- Tax & Deficiency issues from above apply
- NEW MORTGAGE: FHA allows the shortest waiting period of 3 years.

In Michigan, the foreclosure process can take up to 9 months or more to complete. During this time, you can live in your home without making payments.

- Michigan gives lenders two options for foreclosure: judicial and by advertisement (most common)
- A homeowner has no legal obligation to move out of their home immediately after Sheriff’s Sale
- Most residential homeowners in Michigan are allowed a 6 month Redemption Period
- You have no Tenant rights in Michigan after expiration of Redemption Period
- DEFICIENCY JUDGMENTS: If 1st lender bids amount they are owed, it’s unlikely they will pursue a deficiency judgment.
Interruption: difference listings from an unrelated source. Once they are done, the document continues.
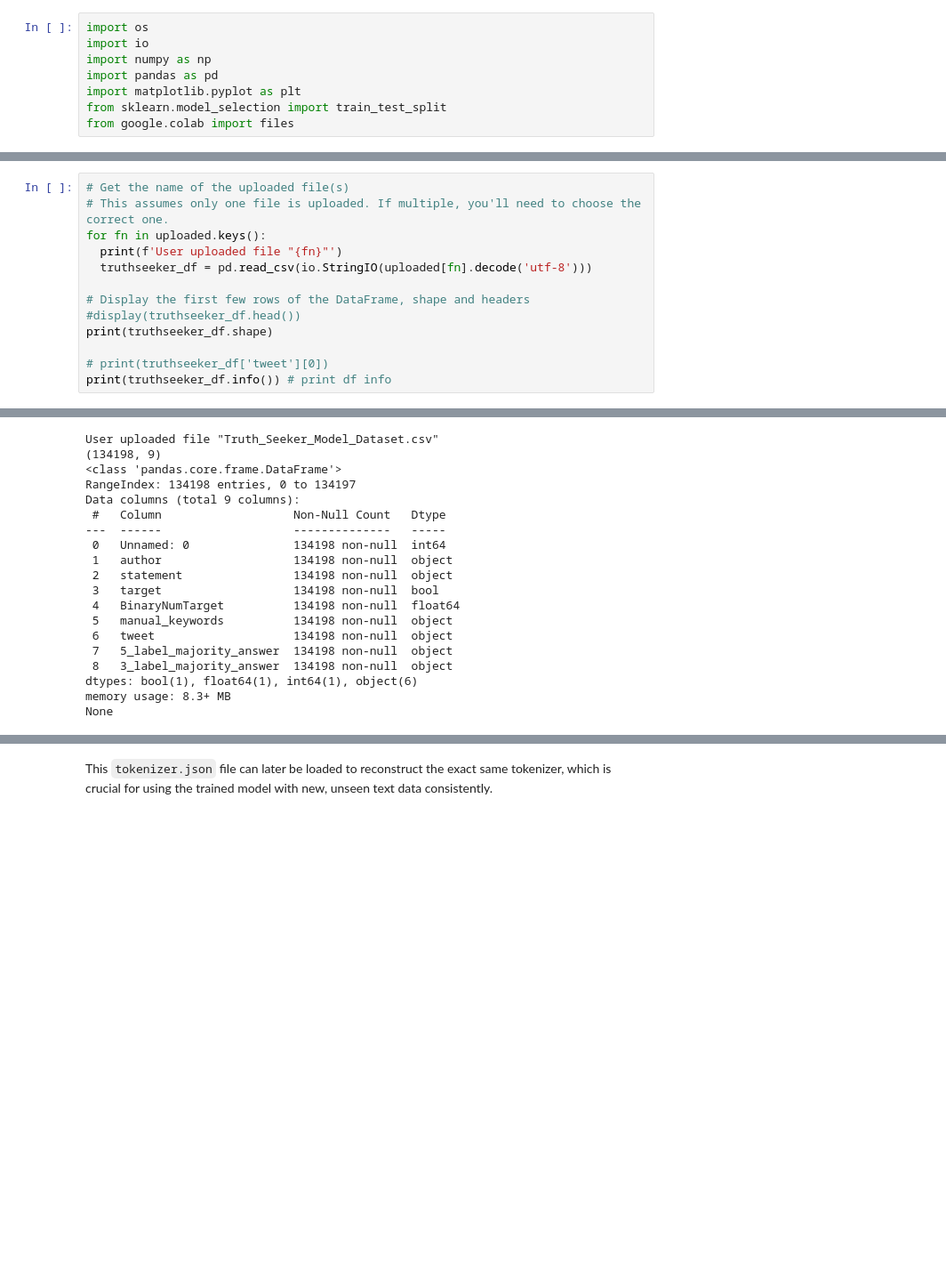
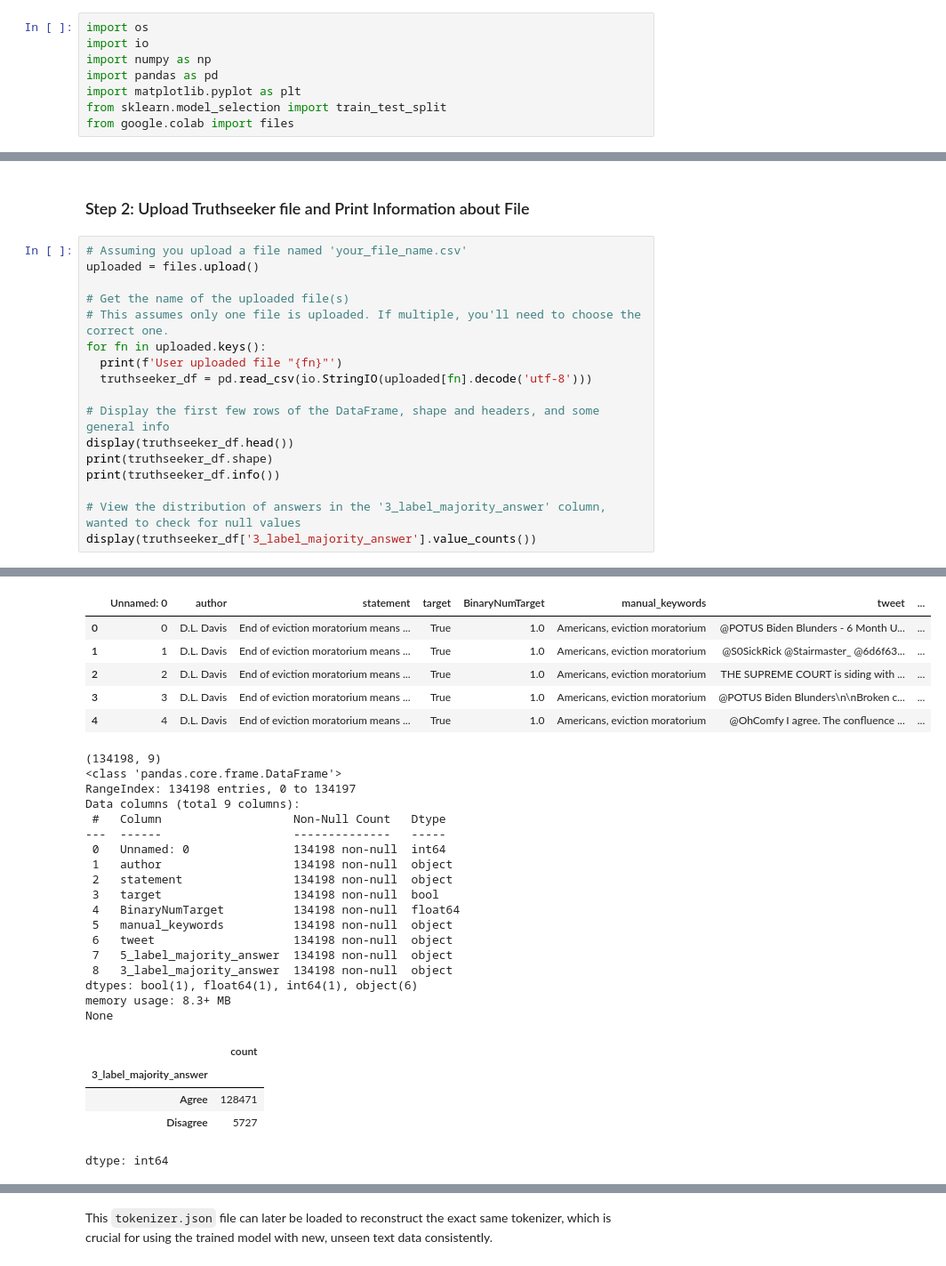
Before and after one commit to sheicksen/CISC483-EngageTactics, a Jupyter notebook: Truthseeker_RNN.ipynb, the cells around one changed output, grey strips where cells are left out. Shown at 89% size. Saved outputs shown, nothing was run; the diff lists cells and outputs as text; blank space fills up the shorter version.

```diff
--- a/Truthseeker_RNN.ipynb
+++ b/Truthseeker_RNN.ipynb
@@ -25,14 +19,20 @@ Saving Truth_Seeker_Model_Dataset.csv to Truth_Seeker_Model_Dataset.csv
+# %% [markdown]
+### Step 2: Upload Truthseeker file and Print Information about File
 # %%
+# Assuming you upload a file named 'your_file_name.csv'
+uploaded = files.upload()
+
 # Get the name of the uploaded file(s)
 # This assumes only one file is uploaded. If multiple, you'll need to choose the correct one.
 for fn in uploaded.keys():
   print(f'User uploaded file "{fn}"')
   truthseeker_df = pd.read_csv(io.StringIO(uploaded[fn].decode('utf-8')))
 
-# Display the first few rows of the DataFrame, shape and headers
-#display(truthseeker_df.head())
+# Display the first few rows of the DataFrame, shape and headers, and some general info
+display(truthseeker_df.head())
 print(truthseeker_df.shape)
+print(truthseeker_df.info())
 
-# print(truthseeker_df['tweet'][0])
-print(truthseeker_df.info()) # print df info
+# View the distribution of answers in the '3_label_majority_answer' column, wanted to check for null values
+display(truthseeker_df['3_label_majority_answer'].value_counts())
 # %% [output]
@@ -39,4 +40,9 @@ print(truthseeker_df.info()) # print df info
+|  | Unnamed: 0 | author | statement | target | BinaryNumTarget | manual_keywords | tweet | ... |
+| 0 | 0 | D.L. Davis | End of eviction moratorium means ... | True | 1.0 | Americans, eviction moratorium | @POTUS Biden Blunders - 6 Month U... | ... |
+| 1 | 1 | D.L. Davis | End of eviction moratorium means ... | True | 1.0 | Americans, eviction moratorium | @S0SickRick @Stairmaster_ @6d6f63... | ... |
+| 2 | 2 | D.L. Davis | End of eviction moratorium means ... | True | 1.0 | Americans, eviction moratorium | THE SUPREME COURT is siding with ... | ... |
+| 3 | 3 | D.L. Davis | End of eviction moratorium means ... | True | 1.0 | Americans, eviction moratorium | @POTUS Biden Blunders\n\nBroken c... | ... |
+| 4 | 4 | D.L. Davis | End of eviction moratorium means ... | True | 1.0 | Americans, eviction moratorium | @OhComfy I agree. The confluence ... | ... |
-User uploaded file "Truth_Seeker_Model_Dataset.csv"
 (134198, 9)
 <class 'pandas.core.frame.DataFrame'>
 RangeIndex: 134198 entries, 0 to 134197
@@ -55,3 +61,8 @@ Data columns (total 9 columns):
 dtypes: bool(1), float64(1), int64(1), object(6)
 memory usage: 8.3+ MB
 None
+|  | count |
+| 3_label_majority_answer |  |
+| Agree | 128471 |
+| Disagree | 5727 |
+dtype: int64
```
Also changed, not shown: parts of 41 cells of this notebook.
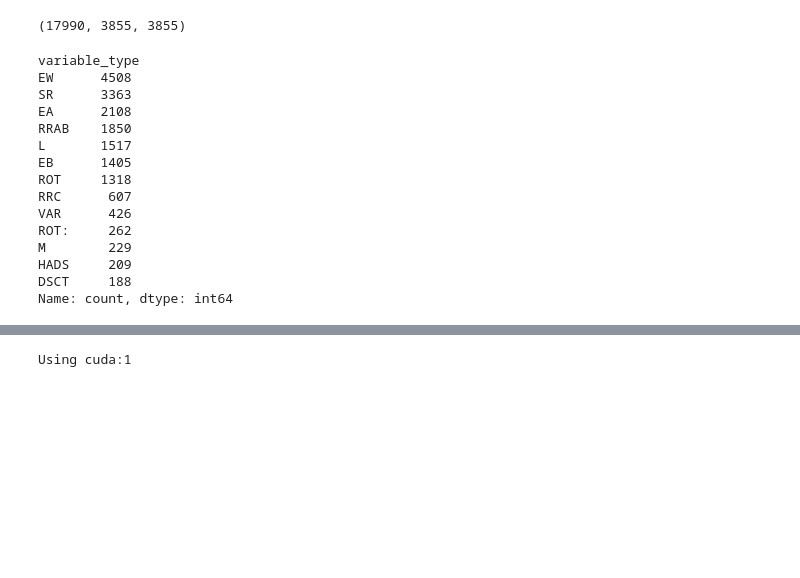
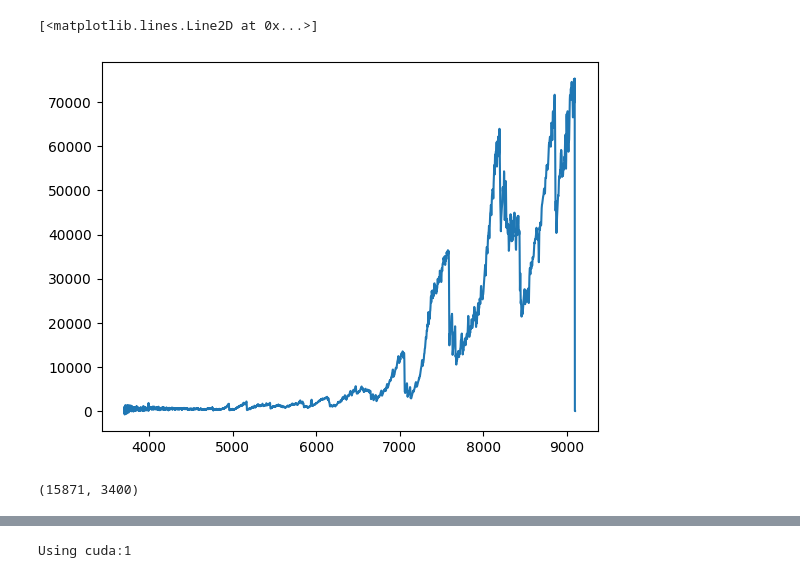
Before and after one commit to MeriDK/AstroM3, a Jupyter notebook: notebooks/006-spectra-eda.ipynb, the cells around one changed output, grey strips where cells are left out. Saved outputs shown, nothing was run; the diff lists cells and outputs as text; code cells hidden in the pictures; blank space fills up the shorter version.

```diff
--- a/notebooks/006-spectra-eda.ipynb
+++ b/notebooks/006-spectra-eda.ipynb
@@ -66,2 +112,8 @@ spectra_v_file = 'spectra_v_merged.csv'
+# %%
+spectra = train_dataset2[8569]
+plt.plot(spectra[:, 0], spectra[:, 1])
+# %% [output]
+[<matplotlib.lines.Line2D at 0x...>]
+[figure, added]
 # %%
 class SpectraVDataset(Dataset):
@@ -172,23 +235,5 @@ test_dataset = SpectraVDataset(data_root, lamost_spec_dir, spectra_v_file, split
 # %%
-len(train_dataset), len(val_dataset), len(test_dataset)
+len(train_dataset), len(val_dataset)
 # %% [output]
-(17990, 3855, 3855)
+(15871, 3400)
-# %%
-train_dataset.df['variable_type'].value_counts()
-# %% [output]
-variable_type
-EW      4508
-SR      3363
-EA      2108
-RRAB    1850
-L       1517
-EB      1405
-ROT     1318
-RRC      607
-VAR      426
-ROT:     262
-M        229
-HADS     209
-DSCT     188
-Name: count, dtype: int64
 # %%
```
Also changed, not shown: parts of 22 cells of this notebook, 12 other files.
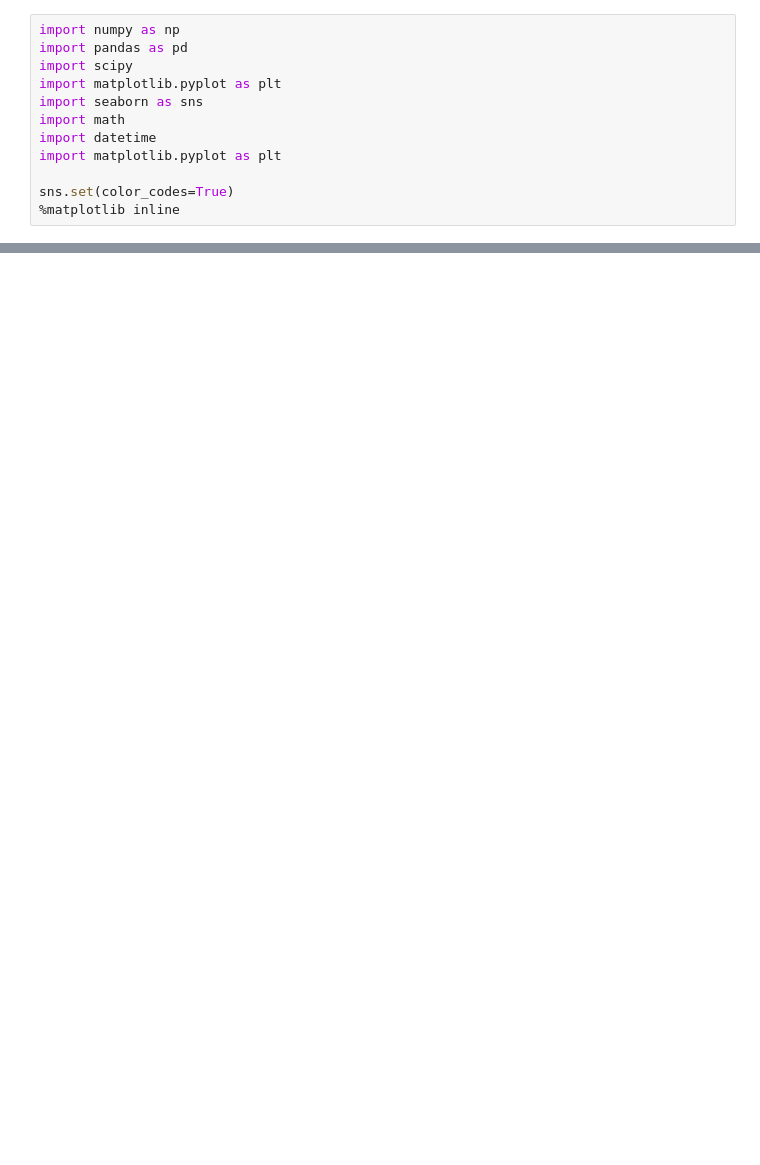
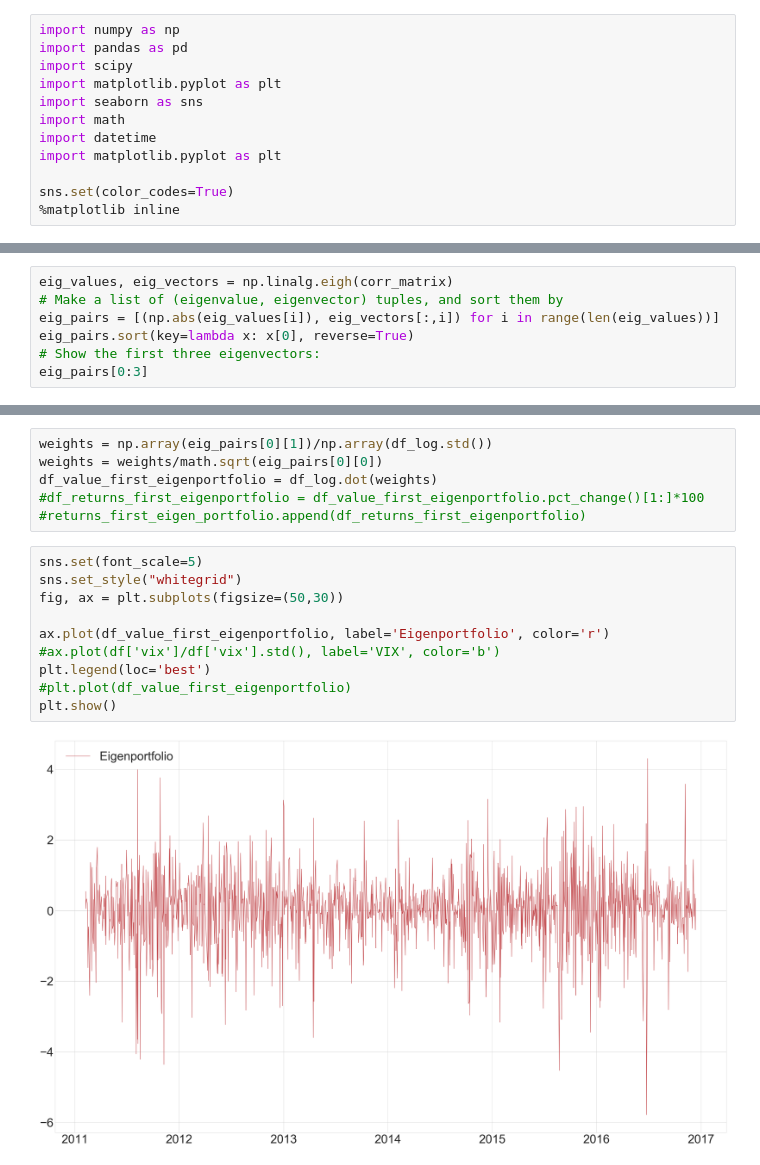
Before and after one commit to canelbiryol/Risk_Portfolio_Management, a Jupyter notebook: Homework3/Homework3.ipynb, the cells around one changed output, grey strips where cells are left out. Saved outputs shown, nothing was run; the diff lists cells and outputs as text; blank space fills up the shorter version.

```diff
--- a/Homework3/Homework3.ipynb
+++ b/Homework3/Homework3.ipynb
@@ -99,0 +95,7 @@ corr_matrix
+# %%
+eig_values, eig_vectors = np.linalg.eigh(corr_matrix)
+# Make a list of (eigenvalue, eigenvector) tuples, and sort them by
+eig_pairs = [(np.abs(eig_values[i]), eig_vectors[:,i]) for i in range(len(eig_values))]
+eig_pairs.sort(key=lambda x: x[0], reverse=True)
+# Show the first three eigenvectors:
+eig_pairs[0:3]
@@ -99,0 +128,18 @@ corr_matrix
+# %%
+weights = np.array(eig_pairs[0][1])/np.array(df_log.std())
+weights = weights/math.sqrt(eig_pairs[0][0])
+df_value_first_eigenportfolio = df_log.dot(weights)
+#df_returns_first_eigenportfolio = df_value_first_eigenportfolio.pct_change()[1:]*100
+#returns_first_eigen_portfolio.append(df_returns_first_eigenportfolio)
+# %%
+sns.set(font_scale=5)
+sns.set_style("whitegrid")
+fig, ax = plt.subplots(figsize=(50,30))
+
+ax.plot(df_value_first_eigenportfolio, label='Eigenportfolio', color='r')
+#ax.plot(df['vix']/df['vix'].std(), label='VIX', color='b')
+plt.legend(loc='best')
+#plt.plot(df_value_first_eigenportfolio)
+plt.show()
+# %% [output]
+[figure, added]
```
Also changed, not shown: parts of 14 cells of this notebook, 2 other files.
If they bid less than they are owed (becoming more common) they can pursue a deficiency judgment for the difference between what they are owed and what they bid (must be at least fair market value). 2nd lenders can pursue deficiency judgments unless they agree to forego for a reduced settlement.
- NEW MORTGAGE: FHA currently requires a 3 year waiting period after a foreclosure, an exception is possible if extenuating circumstances.

The possibility of deficiency judgments may force many homeowners to also consider filing bankruptcy after a short sale, deed-in-lieu or foreclosure.

A homeowner may also consider bankruptcy if they feel strongly about staying in their home and choose to let all their unsecured debt go and focus all income on saving their home.

Closing Thoughts

Many people reading this document may be desperate enough to believe almost anything that appears to offer some sort of assistance out of their dilemma. Do not make this mistake.

There are many websites advertising how they can help you ‘walk-away” from your home, many of them represent you can do so with no financial repercussions. As mentioned above, this is not the case.

Be proactive and seek out the assistance of experienced and reputable professionals. Question everything! If someone cannot or will not explain your options to your satisfaction – run, don’t just walk away from them. This is a sign they either don’t know themselves, don’t think you’re worth the time or don’t want you to know. None of which you should accept.

WARNING: This post is not intended to offer any legal advice so, it’s highly recommended that competent legal & professional advice be obtained.